In any case, I can sort of draw up an image of a cube if I put my music on and focus, but I cannot for the life of me make it move, lol.

Oh, wait. I lied. I just turned it into a cardboard box and imagined someone turning it. But I still can't do it independently, lol.

11. I visualize things as fluid.

Visualizing a cube is difficult, it seems too abstract. Or maybe it's just case of trying to visiualize something on command, opposed to things coming randomly out of my imagination.

12. I see them in static, choppy images.

13. It's choppy, but with so many clips that it's almost fluid. Like a flip book.

14. Originally Posted by Director Abbie
It's choppy, but with so many clips that it's almost fluid. Like a flip book.
This is closer to what I was trying to say. It is sort of like a flip book for me as well.

15. I see it as rotating fluidly. But I think that "the way I visualize" is very similar to this (especially the first and last part):

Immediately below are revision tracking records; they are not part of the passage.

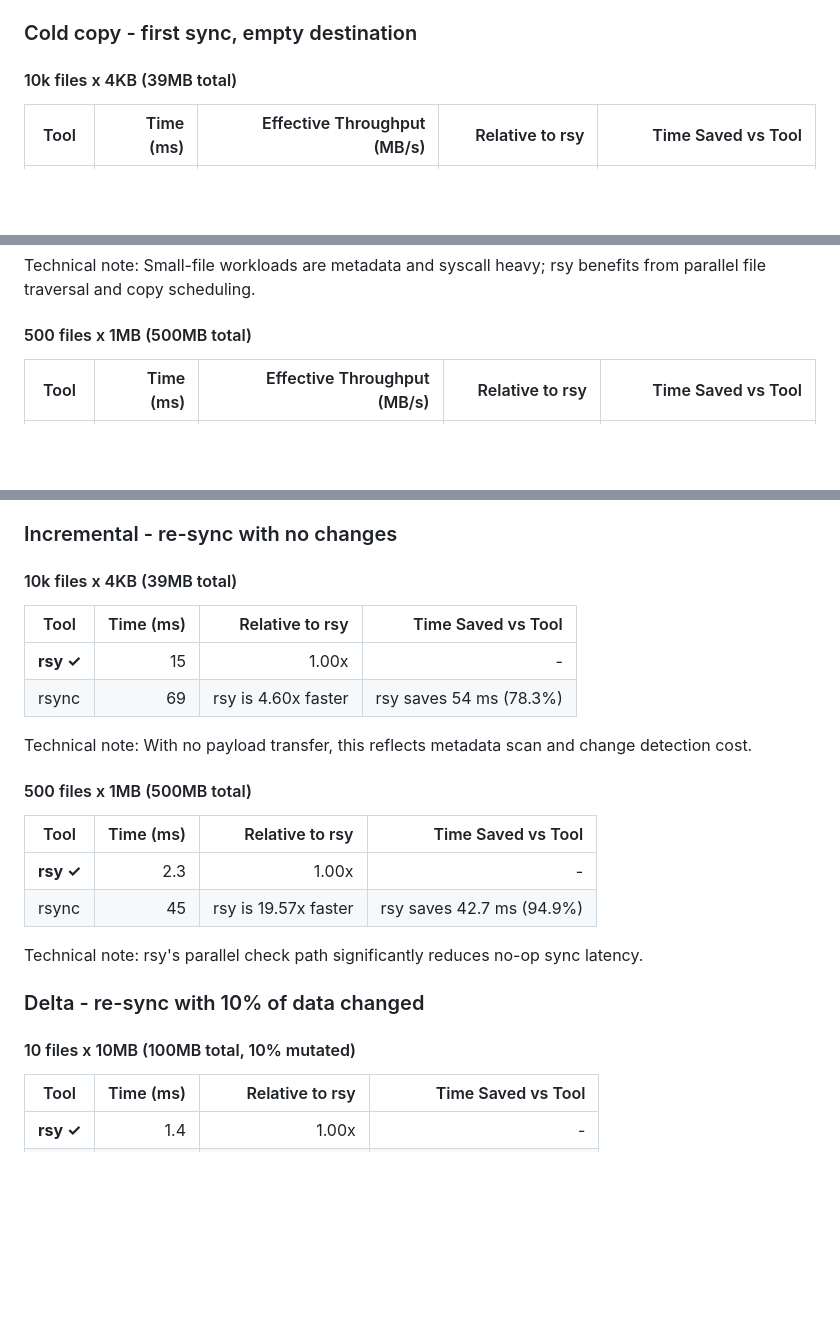
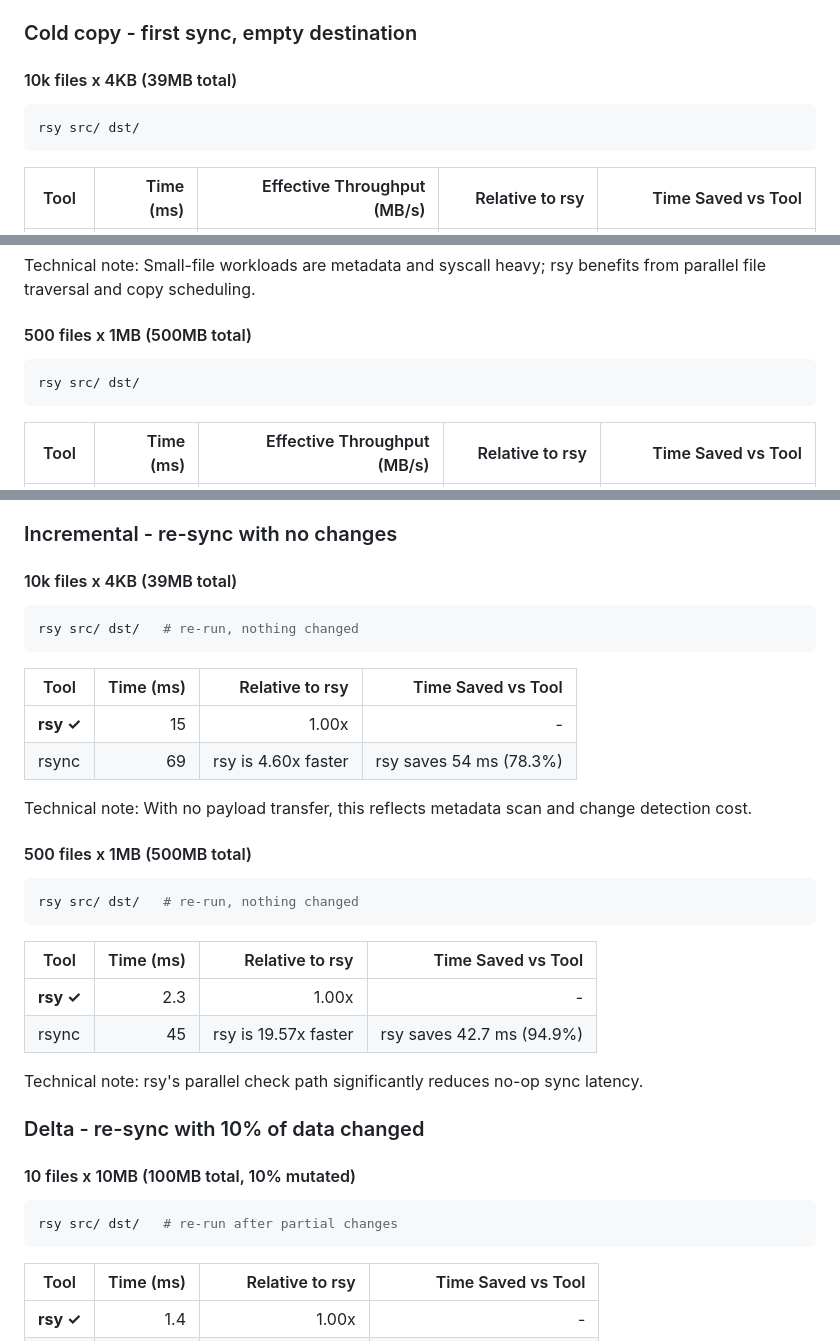
Before and after one commit to pranavgundu/rsy, a Markdown page: README.md, 3 parts joined by grey strips. Drawn GitHub-style; blank space fills up the shorter version.

Commit message:
show commands

````diff
--- a/README.md
+++ b/README.md
@@ -11,6 +11,10 @@ Run yourself: `cargo bench`
 
 #### 10k files x 4KB (39MB total)
 
+```sh
+rsy src/ dst/
+```
+
 | Tool | Time (ms) | Effective Throughput (MB/s) | Relative to rsy | Time Saved vs Tool |
 |------|----------:|----------------------------:|----------------:|-------------------:|
 | **rsy ✓** | 126 | 309.5 | 1.00x | - |
@@ -21,6 +25,10 @@ Technical note: Small-file workloads are metadata and syscall heavy; rsy benefit
 
 #### 500 files x 1MB (500MB total)
 
+```sh
+rsy src/ dst/
+```
+
 | Tool | Time (ms) | Effective Throughput (MB/s) | Relative to rsy | Time Saved vs Tool |
 |------|----------:|----------------------------:|----------------:|-------------------:|
 | **rsy ✓** | 35 | 14285.7 | 1.00x | - |
@@ -43,6 +55,10 @@ Technical note: On larger files, rsy keeps multiple workers active and sustains
 
 #### 10k files x 4KB (39MB total)
 
+```sh
+rsy src/ dst/   # re-run, nothing changed
+```
+
 | Tool | Time (ms) | Relative to rsy | Time Saved vs Tool |
 |------|----------:|----------------:|-------------------:|
 | **rsy ✓** | 15 | 1.00x | - |
@@ -51,6 +67,10 @@ Technical note: On larger files, rsy keeps multiple workers active and sustains
 Technical note: With no payload transfer, this reflects metadata scan and change detection cost.
 
 #### 500 files x 1MB (500MB total)
+
+```sh
+rsy src/ dst/   # re-run, nothing changed
+```
 
 | Tool | Time (ms) | Relative to rsy | Time Saved vs Tool |
 |------|----------:|----------------:|-------------------:|
@@ -62,6 +82,10 @@ Technical note: rsy's parallel check path significantly reduces no-op sync laten
 ### Delta - re-sync with 10% of data changed
 
 #### 10 files x 10MB (100MB total, 10% mutated)
+
+```sh
+rsy src/ dst/   # re-run after partial changes
+```
 
 | Tool | Time (ms) | Relative to rsy | Time Saved vs Tool |
 |------|----------:|----------------:|-------------------:|
````
Also changed, not shown: other parts of README.md (+4 -0 lines).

Originally Posted by hkkmr
I visualize things like mechanisms which work against each other. Expansion, contraction, branching, these are my principle visualizations.

I don't really rotate it or what, since in my imagination everything now is transparent. So rotating is one of the things that has gotten harder for me as I've gotten older.

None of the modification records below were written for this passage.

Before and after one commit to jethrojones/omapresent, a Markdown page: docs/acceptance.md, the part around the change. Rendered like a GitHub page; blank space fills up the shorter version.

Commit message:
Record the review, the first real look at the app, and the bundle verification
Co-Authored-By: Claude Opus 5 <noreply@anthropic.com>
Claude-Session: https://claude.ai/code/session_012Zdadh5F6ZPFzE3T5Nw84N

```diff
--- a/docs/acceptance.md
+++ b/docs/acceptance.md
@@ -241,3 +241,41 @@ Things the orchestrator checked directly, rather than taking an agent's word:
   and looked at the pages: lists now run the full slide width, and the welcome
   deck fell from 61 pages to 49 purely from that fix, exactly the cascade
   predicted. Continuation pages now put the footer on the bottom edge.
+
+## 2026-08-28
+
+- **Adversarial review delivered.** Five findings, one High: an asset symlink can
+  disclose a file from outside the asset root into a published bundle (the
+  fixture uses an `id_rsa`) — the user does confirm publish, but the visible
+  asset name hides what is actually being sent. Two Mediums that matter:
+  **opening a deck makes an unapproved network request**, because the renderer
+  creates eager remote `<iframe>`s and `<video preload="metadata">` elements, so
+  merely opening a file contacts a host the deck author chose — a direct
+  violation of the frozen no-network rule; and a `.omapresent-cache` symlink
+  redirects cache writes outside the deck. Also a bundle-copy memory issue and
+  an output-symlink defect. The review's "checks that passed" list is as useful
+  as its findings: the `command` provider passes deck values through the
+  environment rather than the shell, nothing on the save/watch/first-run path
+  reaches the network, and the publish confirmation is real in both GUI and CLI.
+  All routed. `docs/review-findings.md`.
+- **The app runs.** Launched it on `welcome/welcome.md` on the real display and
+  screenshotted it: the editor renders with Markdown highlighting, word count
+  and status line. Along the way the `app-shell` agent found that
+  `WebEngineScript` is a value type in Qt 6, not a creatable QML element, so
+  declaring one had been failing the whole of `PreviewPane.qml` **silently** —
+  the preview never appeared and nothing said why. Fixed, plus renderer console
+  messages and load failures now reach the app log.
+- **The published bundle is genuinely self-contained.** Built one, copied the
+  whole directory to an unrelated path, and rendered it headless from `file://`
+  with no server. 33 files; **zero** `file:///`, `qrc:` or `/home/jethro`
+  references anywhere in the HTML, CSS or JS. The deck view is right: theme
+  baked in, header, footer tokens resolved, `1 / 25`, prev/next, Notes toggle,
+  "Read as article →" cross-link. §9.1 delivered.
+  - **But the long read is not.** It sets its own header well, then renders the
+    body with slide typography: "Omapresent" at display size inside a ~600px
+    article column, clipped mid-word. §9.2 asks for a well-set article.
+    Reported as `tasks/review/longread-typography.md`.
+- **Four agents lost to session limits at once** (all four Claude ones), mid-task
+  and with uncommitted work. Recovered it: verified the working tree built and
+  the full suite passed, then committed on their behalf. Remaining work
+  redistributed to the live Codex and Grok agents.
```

I don't imagine physical things as they "are" in the world, but more abstract representations of them, perhaps even idealized but I don't take them as real. Suffice it to say, sometimes I miss individuality of things.

The most important thing about visualization for me isn't really what I see but mostly what I don't see but absolutely must be there for the mechanism to function. This is one of the technique I use in problem solving. I try to visualize as much of the mechanism of the problem as possible and where there is a black spot, there is a potential problem.
Mostly when I'm alone and trying to solve problems. However, when I speak with other people, I always have images in my head of what I am describing, they pop out much more quickly than the words themselves.

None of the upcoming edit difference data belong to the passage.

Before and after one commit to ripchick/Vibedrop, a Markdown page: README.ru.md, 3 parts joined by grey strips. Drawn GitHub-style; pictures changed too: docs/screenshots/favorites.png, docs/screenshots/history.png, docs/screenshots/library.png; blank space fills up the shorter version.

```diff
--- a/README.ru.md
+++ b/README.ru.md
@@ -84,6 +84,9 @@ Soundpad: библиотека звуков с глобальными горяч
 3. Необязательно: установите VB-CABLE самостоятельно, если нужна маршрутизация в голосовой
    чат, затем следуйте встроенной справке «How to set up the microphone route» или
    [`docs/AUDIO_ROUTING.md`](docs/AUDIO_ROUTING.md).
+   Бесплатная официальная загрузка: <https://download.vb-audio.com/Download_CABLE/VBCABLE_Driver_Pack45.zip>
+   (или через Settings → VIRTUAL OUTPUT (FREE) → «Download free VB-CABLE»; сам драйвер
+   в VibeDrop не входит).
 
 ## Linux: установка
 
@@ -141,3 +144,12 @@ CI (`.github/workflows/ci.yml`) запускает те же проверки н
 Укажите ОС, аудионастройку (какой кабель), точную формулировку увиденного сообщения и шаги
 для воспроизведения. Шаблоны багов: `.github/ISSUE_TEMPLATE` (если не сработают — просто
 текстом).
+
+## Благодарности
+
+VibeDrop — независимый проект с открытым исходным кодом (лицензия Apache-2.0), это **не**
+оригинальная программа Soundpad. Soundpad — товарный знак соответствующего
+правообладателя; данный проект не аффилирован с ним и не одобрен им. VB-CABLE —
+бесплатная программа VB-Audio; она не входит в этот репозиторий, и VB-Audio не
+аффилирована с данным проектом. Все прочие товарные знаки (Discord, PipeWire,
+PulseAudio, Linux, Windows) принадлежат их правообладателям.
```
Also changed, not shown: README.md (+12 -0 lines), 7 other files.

16. .

17. I'm really visual and see both as smooth. However, I am very bad at math, so if you were to ask me one of those SAT questions having to do with rotating an object, I would probably get it wrong. But I do have a general picture of a cube rotating smoothly.

However, if it were something less to do w/ math, let's say a horse spinning around, or a face, I would still see it smoothly, but the perspective would make more sense.

I would bet that more guys would see it as a choppy image (or have the ability to freeze frame it with the perspective of the cube still being correct), since I think more testosterone is suppose to help on spacial tasks...seeing it as a freeze frame would let someone answer those SAT questions better.

18. .

19. Originally Posted by Diana
Why not just freeze it wherever you want to then?
Because you don't have a refrigerator.

20. .

21. A spinning cube...uh I can picture it but for some reason I'm picturing it centered in the middle of my physical brain, spinning kind of sloppily. Then it turns into that old windows screensaver with the colored cube that has ovals and spikes come out of it and stuff.

So my answer is it's kind half choppy/half smooth, and won't stay the same object.

22. You didn't specify a color for the cube, so I chose black. I see a cube, spinning smoothly. I can smoothly rotate it any direction and stop it whenever I want.

I think it's interesting that people are seeing a choppily spinning cube, or the cube changes shapes. I never would have thought there was variation on such a thing.

#### Posting Permissions

• You may not post new threads
• You may not post replies
• You may not post attachments
• You may not edit your posts
•